Linwood Partridge sharing plans for the “proposed cultural center” (which became the Harlow Gallery) with Governor Reed in 1962.

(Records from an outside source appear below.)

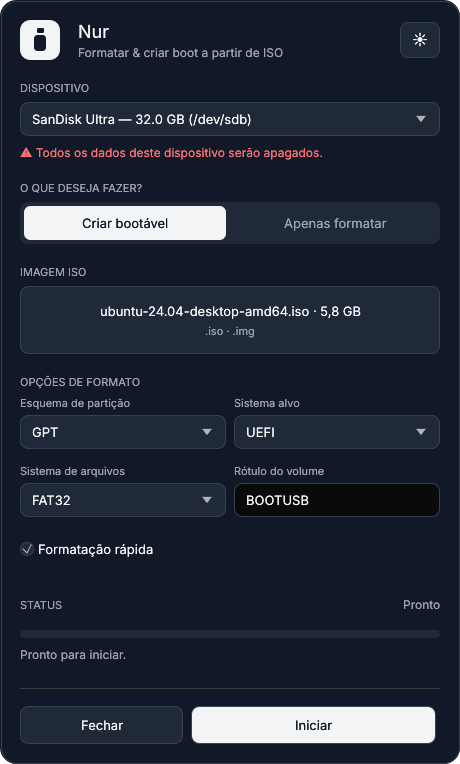
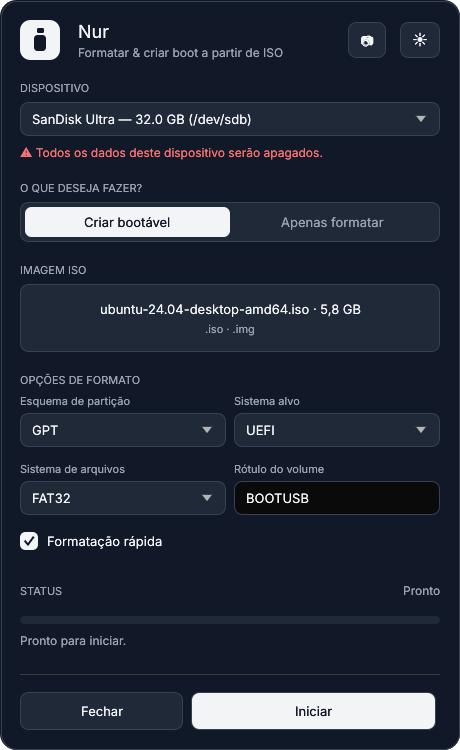
feat(ui): botão de captura no header + componente Checkbox estilizado
- botão de câmera no header chama Capturer::capture_now (independe do F12,
  que alguns desktops interceptam)
- novo componente Checkbox (caixa arredondada + check desenhado) substitui
  o checkbox padrão do egui em 'Formatação rápida'

diff --git a/crates/ui/src/components/checkbox.rs b/crates/ui/src/components/checkbox.rs
@@ -1,0 +1,55 @@
+//! Componente: checkbox estilizado (caixa arredondada + check desenhado).
+
+use crate::theme::Palette;
+
+/// Checkbox com rótulo, desenhado à mão para padding/estilo consistentes.
+pub(crate) struct Checkbox;
+
+impl Checkbox {
+    /// Desenha o checkbox; alterna `checked` ao clicar.
+    pub(crate) fn show(ui: &mut egui::Ui, palette: Palette, label: &str, checked: &mut bool) {
+        let box_size = 18.0;
+        let (rect, resp) =
+            ui.allocate_exact_size(egui::vec2(ui.available_width(), 22.0), egui::Sense::click());
+        if resp.clicked() {
+            *checked = !*checked;
+        }
+        if resp.hovered() {
+            ui.ctx().set_cursor_icon(egui::CursorIcon::PointingHand);
+        }
+        let painter = ui.painter();
+        let box_rect = egui::Rect::from_min_size(
+            egui::pos2(rect.min.x, rect.center().y - box_size / 2.0),
+            egui::vec2(box_size, box_size),
+        );
+        let radius = egui::CornerRadius::same(5);
+        if *checked {
+            painter.rect_filled(box_rect, radius, palette.accent());
+            let center = box_rect.center();
+            let check = vec![
+                center + egui::vec2(-4.0, 0.0),
+                center + egui::vec2(-1.0, 3.5),
+                center + egui::vec2(4.5, -4.0),
+            ];
+            painter.add(egui::Shape::line(
+                check,
+                egui::Stroke::new(2.0, palette.on_accent()),
+            ));
+        } else {
+            painter.rect_filled(box_rect, radius, palette.control());
+            painter.rect_stroke(
+                box_rect,
+                radius,
+                egui::Stroke::new(1.0, palette.border()),
+                egui::StrokeKind::Inside,
+            );
+        }
+        painter.text(
+            egui::pos2(box_rect.max.x + 9.0, rect.center().y),
+            egui::Align2::LEFT_CENTER,
+            label,
+            egui::FontId::proportional(13.0),
+            palette.text(),
+        );
+    }
+}

diff --git a/crates/ui/src/app/draw.rs b/crates/ui/src/app/draw.rs
@@ -70,6 +70,8 @@ impl NurApp {
                 });
                 ui.with_layout(egui::Layout::right_to_left(egui::Align::Center), |ui| {
                     self.theme_toggle(ui, palette);
+                    ui.add_space(6.0);
+                    self.screenshot_button(ui, palette);
                 });
             })
             .response;
@@ -113,6 +115,19 @@ impl NurApp {
         if ui.add_sized([36.0, 36.0], button).clicked() {
             self.theme = self.theme.toggle();
             self.theme_installed = false;
+        }
+    }
+
+    fn screenshot_button(&mut self, ui: &mut egui::Ui, palette: Palette) {
+        let button = egui::Button::new(egui::RichText::new("\u{1F4F7}").size(14.0))
+            .fill(palette.control())
+            .corner_radius(egui::CornerRadius::same(8));
+        if ui
+            .add_sized([36.0, 36.0], button)
+            .on_hover_text("Capturar tela (ou F12)")
+            .clicked()
+        {
+            self.capturer.capture_now(ui.ctx());
         }
     }
 

diff --git a/crates/ui/src/app/options.rs b/crates/ui/src/app/options.rs
@@ -1,7 +1,7 @@
 //! Seções de imagem ISO e opções de formato.
 
 use super::{Mode, NurApp};
-use crate::components::{FieldLabel, LabeledInput, LabeledSelect};
+use crate::components::{Checkbox, FieldLabel, LabeledInput, LabeledSelect};
 use crate::theme::Palette;
 
 const PARTITIONS: [&str; 2] = ["GPT", "MBR"];
@@ -83,11 +83,6 @@ impl NurApp {
             LabeledInput::show(&mut cols[1], palette, "Rótulo do volume", &mut self.label);
         });
         ui.add_space(12.0);
-        ui.checkbox(
-            &mut self.quick_format,
-            egui::RichText::new("Formatação rápida")
-                .color(palette.text())
-                .size(13.0),
-        );
+        Checkbox::show(ui, palette, "Formatação rápida", &mut self.quick_format);
     }
 }

diff --git a/crates/ui/src/capture.rs b/crates/ui/src/capture.rs
@@ -80,6 +80,12 @@ impl Capturer {
         self.save_ready(ctx)
     }
 
+    /// Solicita uma captura manualmente (ex.: botão na UI), sem depender do F12.
+    pub(crate) fn capture_now(&mut self, ctx: &egui::Context) {
+        Self::request(ctx);
+        self.pending = true;
+    }
+
     fn request(ctx: &egui::Context) {
         ctx.send_viewport_cmd(egui::ViewportCommand::Screenshot(egui::UserData::default()));
     }

diff --git a/crates/ui/src/components/mod.rs b/crates/ui/src/components/mod.rs
@@ -1,11 +1,13 @@
 //! Componentes de UI reutilizáveis (button, input, select, label).
 
 mod button;
+mod checkbox;
 mod field_label;
 mod select;
 mod text_input;
 
 pub(crate) use button::{DangerButton, PrimaryButton, SecondaryButton};
+pub(crate) use checkbox::Checkbox;
 pub(crate) use field_label::FieldLabel;
 pub(crate) use select::LabeledSelect;
 pub(crate) use text_input::LabeledInput;

diff --git a/docs/fase2-feedback.md b/docs/fase2-feedback.md
@@ -15,5 +15,8 @@ Itens reportados durante a implementação da UI, para não atrapalhar o fluxo a
 | 9 | Janela deve **auto-ajustar a altura** conforme as seções expandem/encolhem | ✅ feito (mede a altura do conteúdo e envia `ViewportCommand::InnerSize`; boot=764px, format=654px) |
 | 10 | **F12 não tirava print** | ✅ feito (faltava `request_repaint` após pedir o screenshot — sem ele o frame que recebe o evento não rodava; agora há um estado `pending`. Print salvo em caminho absoluto, com mensagem "captura salva em …") |
 | 11 | No tema **branco**, algumas bordas de elementos não apareciam | ✅ feito (o container do seletor de modo era branco sobre card branco sem borda; adicionada `stroke` de borda) |
+| 12 | F12 ainda não tirava print (desktop intercepta a tecla) | ✅ feito (**botão de captura** no header — ícone de câmera — via `Capturer::capture_now`; F12 segue funcionando onde não é interceptado) |
+| 13 | Componentizar e estilizar melhor o "radiobutton" (checkbox) | ✅ feito (componente `Checkbox` desenhado à mão: caixa arredondada + check, padding consistente) |
+| 14 | Animação da **pílula deslizante** no seletor de modo | ✅ feito (`animate_value_with_time`) |
 
 > Validação visual de cada item é feita por screenshot headless (xvfb) — ver `docs/screenshots/`.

In 1962 the KVAA launched a major fundraising effort in order to purchase the building that has provided a permanent home for the KVAA ever since. The final funds needed to purchase the building, at the then-impressive price of $6,000, were provided by Genevieve Harlow Goodwin, in memory of her father, George A. Harlow, a well-respected Augusta physician. Represented by a nephew, Brooks Harlow Jr. of Florida, the family continues to actively support the gallery and the art association to this day, most recently with challenge grants and substantial gifts that have helped the KVAA continue to flourish. The creation of an art gallery out of a dilapidated old building was a tremendous undertaking. Linwood Partridge, a Cony graduate who had completed an International Correspondence School commercial art course and worked for the state as an illustrator, organized the fund raising aspect; Partridge and a group of volunteers planned dinners and beaux-arts balls to support the renovations. The reconstruction work became a part of the everyday lives of a handful of members, especially Richard Hurtibise and Richard Cote, two talented avant-garde painters who were largely responsible for the remodeling the two long narrow run-down shops that then existed, into a single spacious gallery with exposed brick. – from KVAA history written by Nancy McGinnis & Deb Fahy in 2011